Adrenergic antagonists bind but do not
activate adrenoceptors. They act by preventing adrenergic agonist activity.
Like the agonists, the antagonists differ in their spectrum of receptor
Phentolamine produces a competitive
(revers-ible) blockade of both α1- and α2- receptors. α1-Antagonism and direct smooth muscle relaxation are
responsible for peripheral vasodilation and a decline in arterial blood
pressure. The drop in blood pressure provokes reflex tachycardia. This
tachycardia is aug-mented by antagonism of presynaptic α2-receptors in the heart because α2-blockade promotes norepi-nephrine
release by eliminating negative feedback. These cardiovascular effects are
usually apparent within 2 min and last up to 15 min. As with all of the
adrenergic antagonists, the extent of the response to receptor blockade depends
on the degree of existing sympathetic tone. Reflex tachycardia and postural
hypotension limit the usefulness of phentolamine to the treatment of
hypertension caused by excessive α-stimulation (eg, pheochromocytoma,
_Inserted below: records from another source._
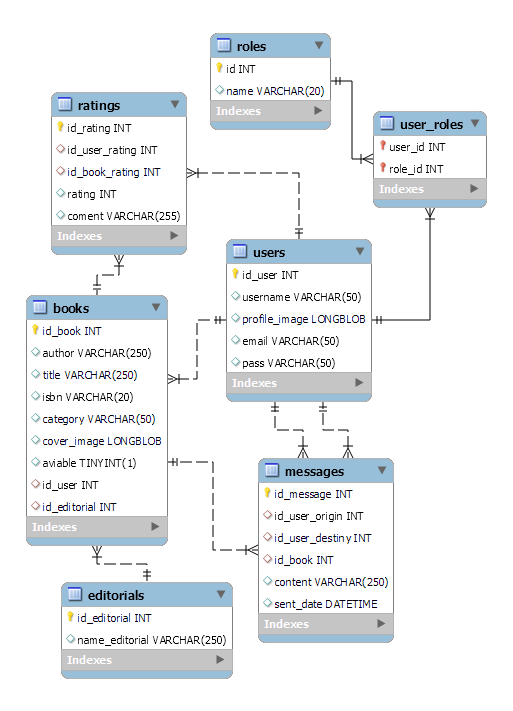
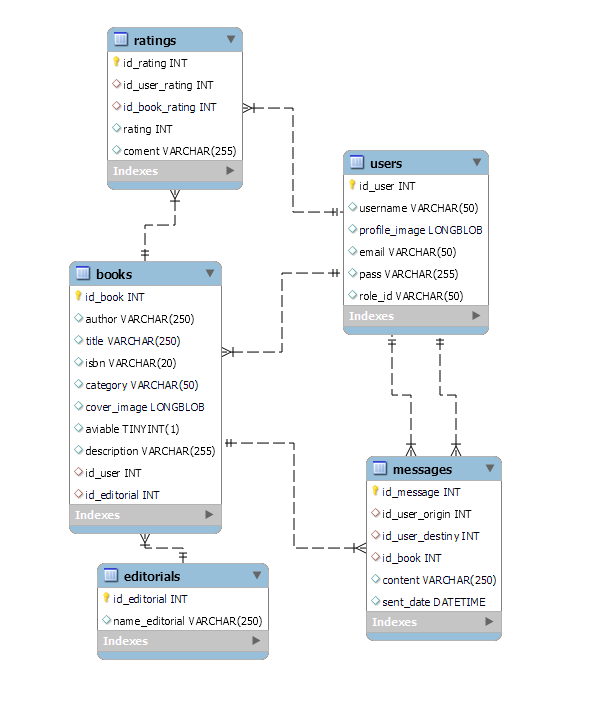
Implement security roles and routes

Changed region(s): [[0.0312, 0.0299, 0.9669, 0.9559], [0.4678, 0.5974, 0.8733, 0.926]]

diff --git a/BookMatch_Backend/src/main/java/com/redarpa/bookmatch/controller/BookController.java b/BookMatch_Backend/src/main/java/com/redarpa/bookmatch/controller/BookController.java
@@ -9,7 +9,6 @@ import java.util.List;
 import javax.imageio.ImageIO;
 
 import org.springframework.beans.factory.annotation.Autowired;
-import org.springframework.security.access.prepost.PreAuthorize;
 import org.springframework.http.MediaType;
 import org.springframework.web.bind.annotation.DeleteMapping;
 import org.springframework.web.bind.annotation.GetMapping;
@@ -51,16 +50,16 @@ public class BookController {
 
 	@Autowired
 	IBookDAO iBookDAO;
-  
-  @PreAuthorize("hasRole('ROLE_ADMIN')")
+
+	// @PreAuthorize("hasRole('ROLE_ADMIN')")
 	@GetMapping("/books")
 	public List<Book> listBooks() {
 		return bookServiceImp.listAllBooks();
 	}
 
 	@PostMapping(value = "/book", consumes = MediaType.MULTIPART_FORM_DATA_VALUE)
-	public Book saveBook(@RequestParam(value = "image", required = false) MultipartFile imageFile, @RequestPart("book") Book book)
-			throws IOException {
+	public Book saveBook(@RequestParam(value = "image", required = false) MultipartFile imageFile,
+			@RequestPart("book") Book book) throws IOException {
 		if (imageFile != null && !imageFile.isEmpty()) {
 			byte[] imageBytes = imageFile.getBytes();
 			Book savedBook = bookServiceImp.saveBookWithImage(book, imageBytes);
@@ -147,16 +146,17 @@ public class BookController {
 	}
 
 	@PutMapping(value = "/book/{id}", consumes = MediaType.MULTIPART_FORM_DATA_VALUE)
-	public Book updateBook(@PathVariable(name = "id") Long id, @RequestParam(value = "image", required = false) MultipartFile imageFile,
-			@RequestPart("book") Book book) throws IOException {
+	public Book updateBook(@PathVariable(name = "id") Long id,
+			@RequestParam(value = "image", required = false) MultipartFile imageFile, @RequestPart("book") Book book)
+			throws IOException {
 		Book selectedBook = bookServiceImp.bookById(id);
 		selectedBook.setAuthor(book.getAuthor());
 		selectedBook.setTitle(book.getTitle());
 		selectedBook.setIsbn(book.getIsbn());
 		selectedBook.setCategory(book.getCategory());
 		selectedBook.setAviable(book.getAviable());
-		selectedBook.setUser(book.getUser());
 		selectedBook.setEditorial(book.getEditorial());
+		selectedBook.setDescription(book.getDescription());
 
 		Book updatedBook;
 		if (imageFile != null && !imageFile.isEmpty()) {
@@ -174,19 +174,15 @@ public class BookController {
 		return updatedBook;
 	}
 
-	@PreAuthorize("hasRole('ROLE_ADMIN')")
+	// @PreAuthorize("hasRole('ROLE_ADMIN')")
 	@DeleteMapping("/book/{id}")
 	public void deleteBook(@PathVariable(name = "id") Long id) {
 		bookServiceImp.deleteBook(id);
 	}
 
 	@GetMapping("/book/isbn/{isbn}")
-	public Book bookByIsbn(@PathVariable(name = "isbn") String isbn) throws IOException {
-
-		Book bookByIsbn = new Book();
-		bookByIsbn = bookServiceImp.bookByIsbn(isbn);
-
-		return bookByIsbn;
+	public List<Book> bookByIsbn(@PathVariable(name = "isbn") String isbn) throws IOException {
+		return bookServiceImp.bookByIsbn(isbn);
 	}
 
 	@GetMapping("/book/author/{author}")
@@ -198,13 +194,13 @@ public class BookController {
 	public List<Book> bookByTitle(@PathVariable(name = "title") String title) throws IOException {
 		return bookServiceImp.bookByTitle(title);
 	}
-  
+
 	@GetMapping("/book/category/{category}")
 	public List<Book> bookByCategory(@PathVariable(name = "category") String category) throws IOException {
 
 		return bookServiceImp.bookByCategory(category);
 	}
-  
+
 	@GetMapping("/books/user/{id}")
 	public List<Book> findBooksByIdUser(@PathVariable(name = "id") Long user) {
 		return bookServiceImp.findBooksByUser(userServiceImp.userById(user));

diff --git a/BookMatch_Backend/src/main/java/com/redarpa/bookmatch/dto/Book.java b/BookMatch_Backend/src/main/java/com/redarpa/bookmatch/dto/Book.java
@@ -47,6 +47,9 @@ public class Book {
 	
 	@Column(name = "aviable")
 	private boolean aviable;
+	
+	@Column(name = "description")
+	private String description;
 
 	@ManyToOne
 	@JoinColumn(name = "id_user")
@@ -65,7 +68,7 @@ public class Book {
 	}
 	
 	public Book(String author, String title, String isbn, String category,
-			boolean aviable, User user, Editorial editorial) {
+			boolean aviable, String description, User user, Editorial editorial) {
 		this.author = author;
 		this.title = title;
 		this.isbn = isbn;
@@ -73,10 +76,11 @@ public class Book {
 		this.aviable = aviable;
 		this.user = user;
 		this.editorial = editorial;
+		this.description = description;
 	}
 	
 	public Book(Long id_book, String author, String title, String isbn, String category, byte[] cover_image,
-			boolean aviable, User user, Editorial editorial) {
+			boolean aviable, String description, User user, Editorial editorial, List<Rating> rating) {
 		this.id_book = id_book;
 		this.author = author;
 		this.title = title;
@@ -84,8 +88,18 @@ public class Book {
 		this.category = category;
 		this.cover_image = cover_image;
 		this.aviable = aviable;
+		this.description = description;
 		this.user = user;
 		this.editorial = editorial;
+		this.rating = rating;
+	}
+
+	public String getDescription() {
+		return description;
+	}
+
+	public void setDescription(String description) {
+		this.description = description;
 	}
 
 	public byte[] getCover_image() {

diff --git a/BookMatch_Backend/src/main/java/com/redarpa/bookmatch/security/WebSecurityConfig.java b/BookMatch_Backend/src/main/java/com/redarpa/bookmatch/security/WebSecurityConfig.java
@@ -6,6 +6,7 @@ package com.redarpa.bookmatch.security;
 import org.springframework.beans.factory.annotation.Autowired;
 import org.springframework.context.annotation.Bean;
 import org.springframework.context.annotation.Configuration;
+import org.springframework.http.HttpMethod;
 import org.springframework.security.authentication.AuthenticationManager;
 import org.springframework.security.authentication.dao.DaoAuthenticationProvider;
 import org.springframework.security.config.annotation.authentication.configuration.AuthenticationConfiguration;
@@ -69,8 +70,10 @@ public class WebSecurityConfig {
 	@Bean
 	public SecurityFilterChain filterChain(HttpSecurity http) throws Exception {
 		http.csrf().disable().sessionManagement().sessionCreationPolicy(SessionCreationPolicy.STATELESS).and()
-				.authorizeHttpRequests().requestMatchers("/auth/**").permitAll().requestMatchers("/api/**")
-				.authenticated().anyRequest().permitAll().and().exceptionHandling()
+				.authorizeHttpRequests().requestMatchers("/auth/**").permitAll()
+				.requestMatchers(HttpMethod.GET, "/api/**").permitAll()
+				.requestMatchers("/api/**").authenticated().anyRequest().permitAll()
+				.and().exceptionHandling()
 				.authenticationEntryPoint(unauthorizedHandler).and().authenticationProvider(authenticationProvider())
 				.addFilterBefore(authenticationJwtTokenFilter(), UsernamePasswordAuthenticationFilter.class);
 

diff --git a/BookMatch_Backend/src/main/java/com/redarpa/bookmatch/service/BookServiceImp.java b/BookMatch_Backend/src/main/java/com/redarpa/bookmatch/service/BookServiceImp.java
@@ -36,11 +36,6 @@ public class BookServiceImp implements IBookService {
 	}
 
 	@Override
-	public Book bookByIsbn(String isbn) {
-		return iBookDAO.findBookByIsbn(isbn);
-	}
-
-	@Override
 	public Book updateBook(Book book) {
 		return iBookDAO.save(book);
 	}
@@ -54,6 +49,12 @@ public class BookServiceImp implements IBookService {
 		return iBookDAO.save(book);
 	}
 
+	@Override
+	public List<Book> bookByIsbn(String isbn) {
+		String formattedISBN= "%" + isbn.toLowerCase() + "%";
+		return iBookDAO.findBookByIsbnLike(formattedISBN);
+	}
+	
 	@Override
 	public List<Book> bookByTitle(String title) {
 		String formattedTitle = "%" + title.toLowerCase() + "%";

diff --git a/BookMatch_Backend/src/main/java/com/redarpa/bookmatch/dao/IBookDAO.java b/BookMatch_Backend/src/main/java/com/redarpa/bookmatch/dao/IBookDAO.java
@@ -13,7 +13,7 @@ import com.redarpa.bookmatch.dto.User;
  */
 
 public interface IBookDAO extends JpaRepository<Book, Long> {
-	public Book findBookByIsbn(String isbn);
+	public List<Book> findBookByIsbnLike(String isbn);
 	public List<Book> findBookByTitleLike(String title);
 	public List<Book> findBookByAuthorLike(String author);
 	public List<Book> findBookByCategoryLike(String category);

diff --git a/BookMatch_Backend/src/main/java/com/redarpa/bookmatch/service/IBookService.java b/BookMatch_Backend/src/main/java/com/redarpa/bookmatch/service/IBookService.java
@@ -17,7 +17,7 @@ public interface IBookService {
 
 	public Book bookById(Long id); // List book by ID
 
-	public Book bookByIsbn(String isbn); // List book by ISBN
+	public List<Book> bookByIsbn(String isbn); // List book by ISBN
 
 	public Book updateBook(Book book); // Update book
 
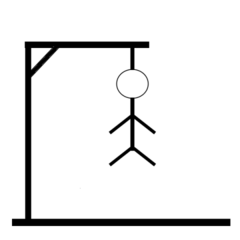
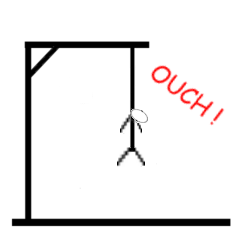
Removed the list of used characters from the webpage. Updated the 'dead' picture.

diff --git a/hangman/hangman.htm b/hangman/hangman.htm
@@ -38,7 +38,7 @@
         //Audio options.
         //pollForAudio: must be true for speech synthesis to work. 
         //If your application doesn't use speech synthesis, set this to false.
-        var audioOptions = {"pollForAudio" : false};
+        var audioOptions = {"width": "200", "height": "50", "pollForAudio" : true};
     
         //Configuration options.
         //sendIncrementalResults: if true, you'll receive "incremental" recognition results as the user speaks
@@ -61,6 +61,7 @@
         loadingDiv.parentNode.removeChild(loadingDiv);
 	     var imageDiv = document.getElementById("HangmanImage");
 	     imageDiv.style.visibility = 'visible'
+	myWamiApp.speak("Welcome to the game of Hang man.");
         startOver();
     }
 
@@ -128,8 +129,8 @@
         clearChildren(hangmanWordEl);
         hangmanWordEl.appendChild(document.createTextNode(pattern.join(' ')));
         
-        clearChildren(usedLettersEl);
-        usedLettersEl.appendChild(document.createTextNode(usedLetters.split('')));
+        //clearChildren(usedLettersEl);
+        //usedLettersEl.appendChild(document.createTextNode(usedLetters.split('')));
 
         if (guessCount == guessWord.length) {
             winner();
@@ -232,10 +233,6 @@
     height:100px;
 }
 
-#PoweredByWAMI {
-    font-size: x-small;
-}
-
 #TypedLetter {
     font-size: x-large;
     height: 30px;
@@ -312,10 +309,6 @@
           <div id="UsedLetters"></div>
           
           <br/>
-          
-          <div id="PoweredByWAMI">
-              Powered by the <a href="http://wami.csail.mit.edu/">WAMI Javascript API</a>
-          </div>
           
       </center>
    </div>
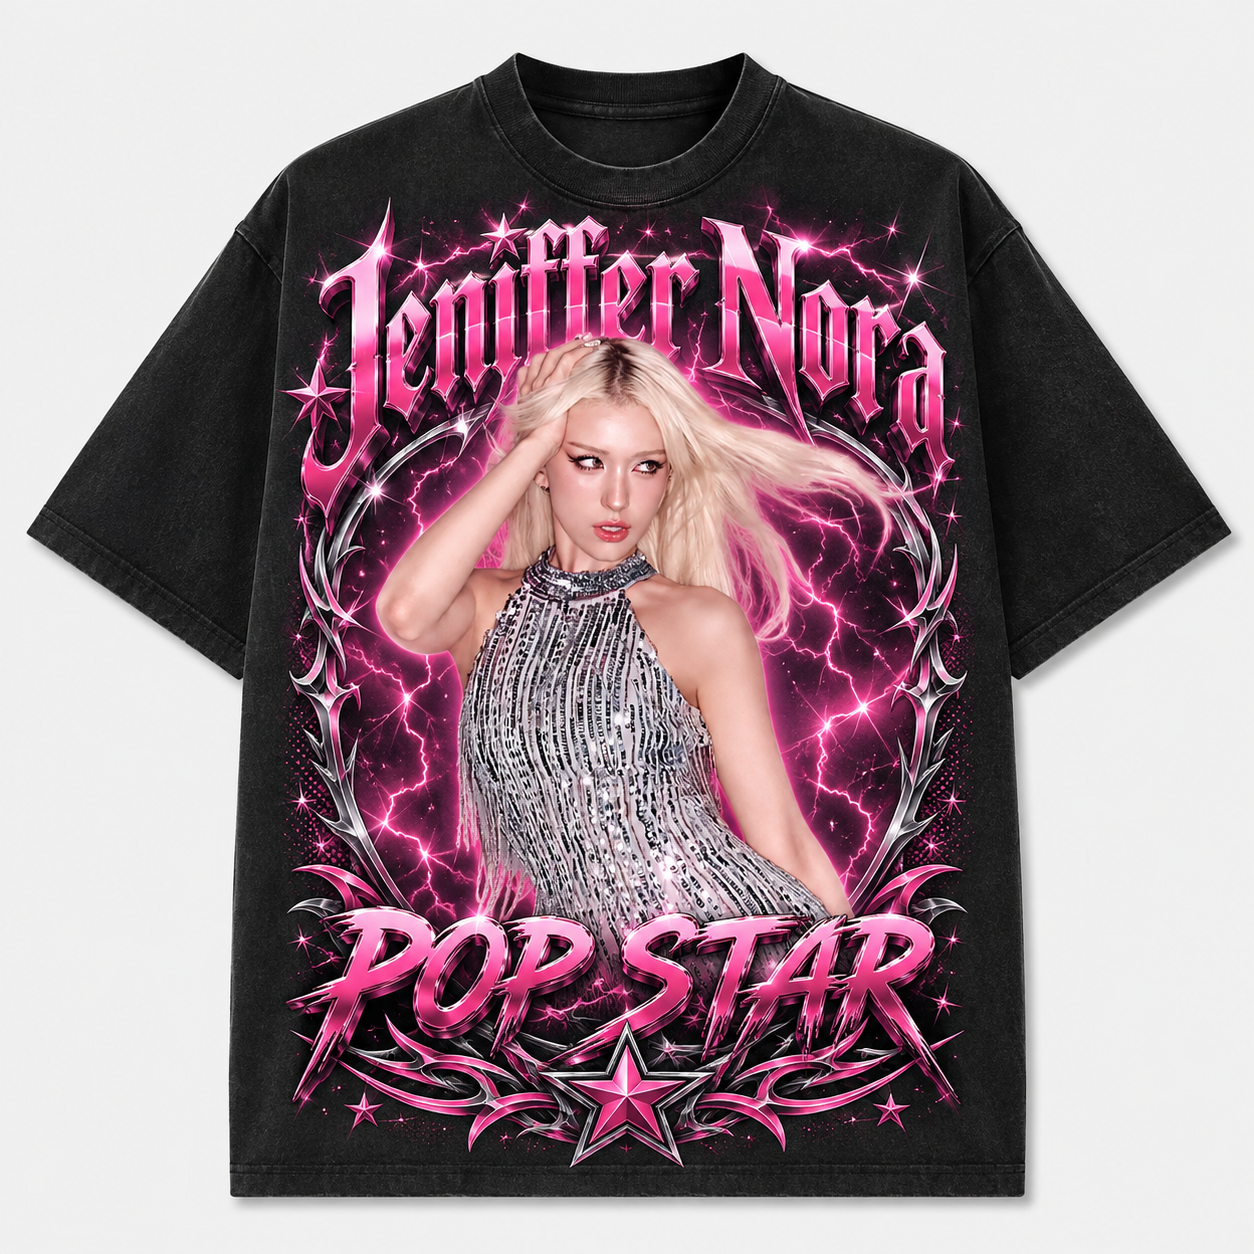
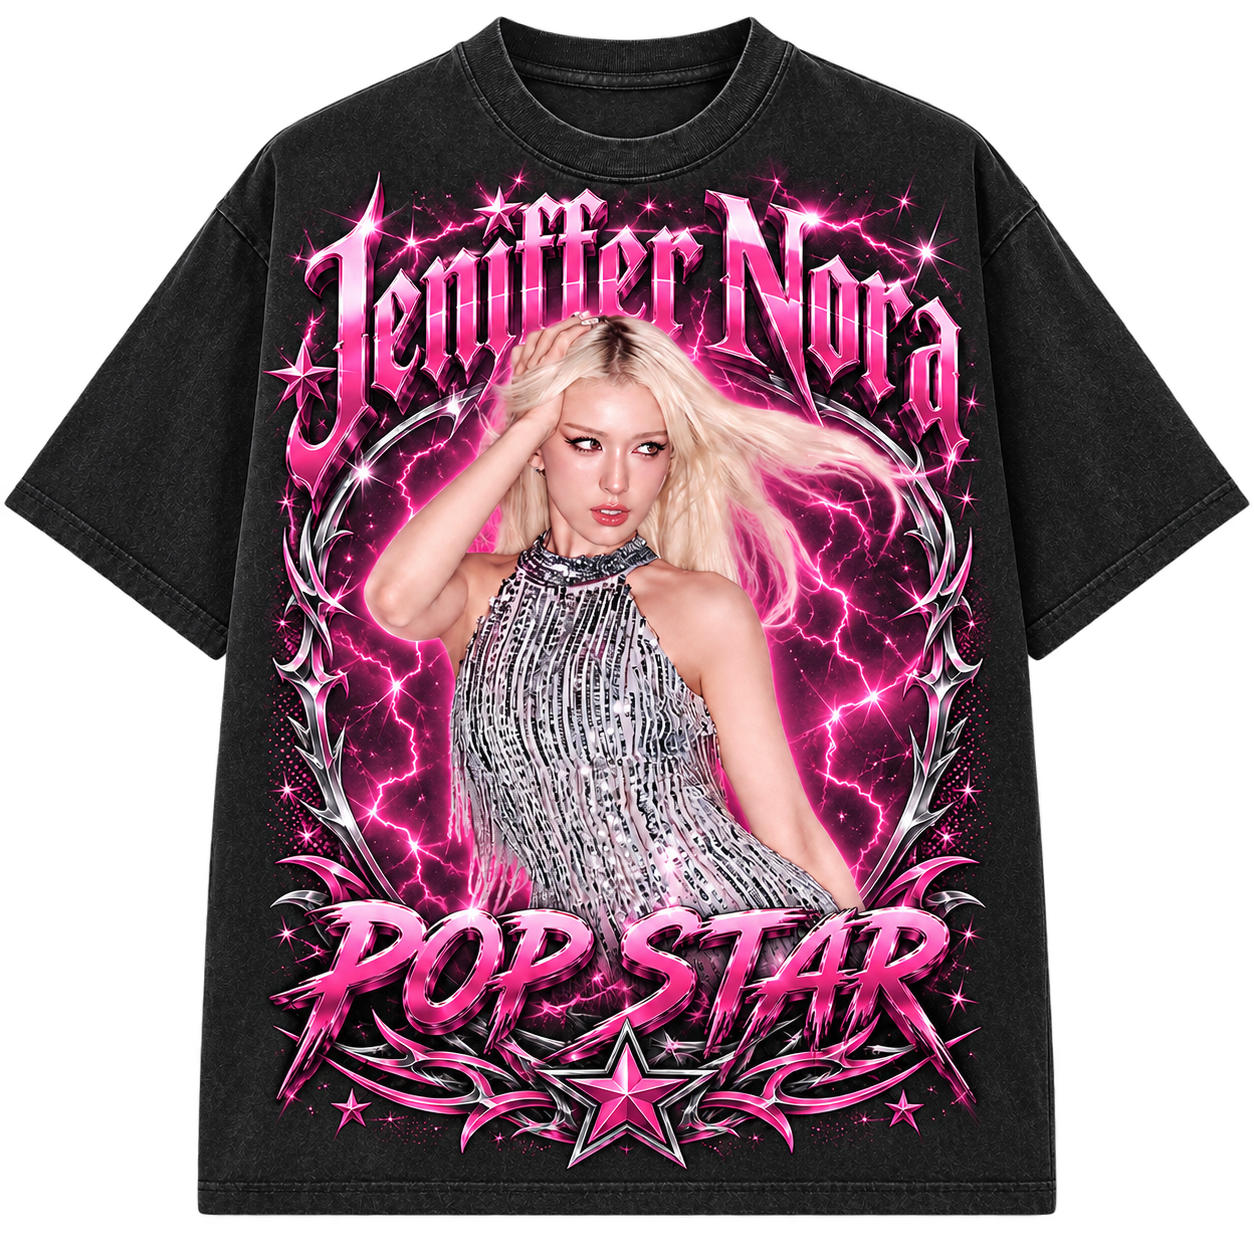
fix shop product image layout

diff --git a/css/style.css b/css/style.css
@@ -996,29 +996,34 @@ button {
     text-align: center;
 }
 
+/* =========================
+   SHOP PRODUCT IMAGE
+   CENTERED MOCKUP
+========================= */
+
 .shop-image {
-    aspect-ratio: 4 / 5;
+    width: 100%;
+    aspect-ratio: 1 / 1;
 
     display: flex;
-    justify-content: center;
     align-items: center;
+    justify-content: center;
 
     overflow: hidden;
 
-    background-color: var(--cherry-red);
-    color: var(--cream);
-
-    font-family: Georgia, "Times New Roman", serif;
-    font-size: 28px;
+    background: #a30000;
 }
 
 .shop-image img {
+    width: 88%;
+    height: 88%;
+
     display: block;
 
-    width: 100%;
-    height: 100%;
+    object-fit: contain;
+    object-position: center center;
 
-    object-fit: cover;
+    margin: auto;
 }
 
 .shop-card h3 {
clonidinewithdrawal). Prazosin and phenoxybenzamine are examples of other alpha
Phentolamine is administered
intravenously as intermittent boluses (1–5 mg in adults) or as a con-tinuous
infusion. To prevent tissue necrosis follow-ing extravasation of intravenous
fluids containing an α-agonist (eg, norepinephrine), 5–10 mg
of phen-tolamine in 10 mL of normal saline can be locally infiltrated.
Phentolamine is packaged as a lyophi-lized powder (5 mg).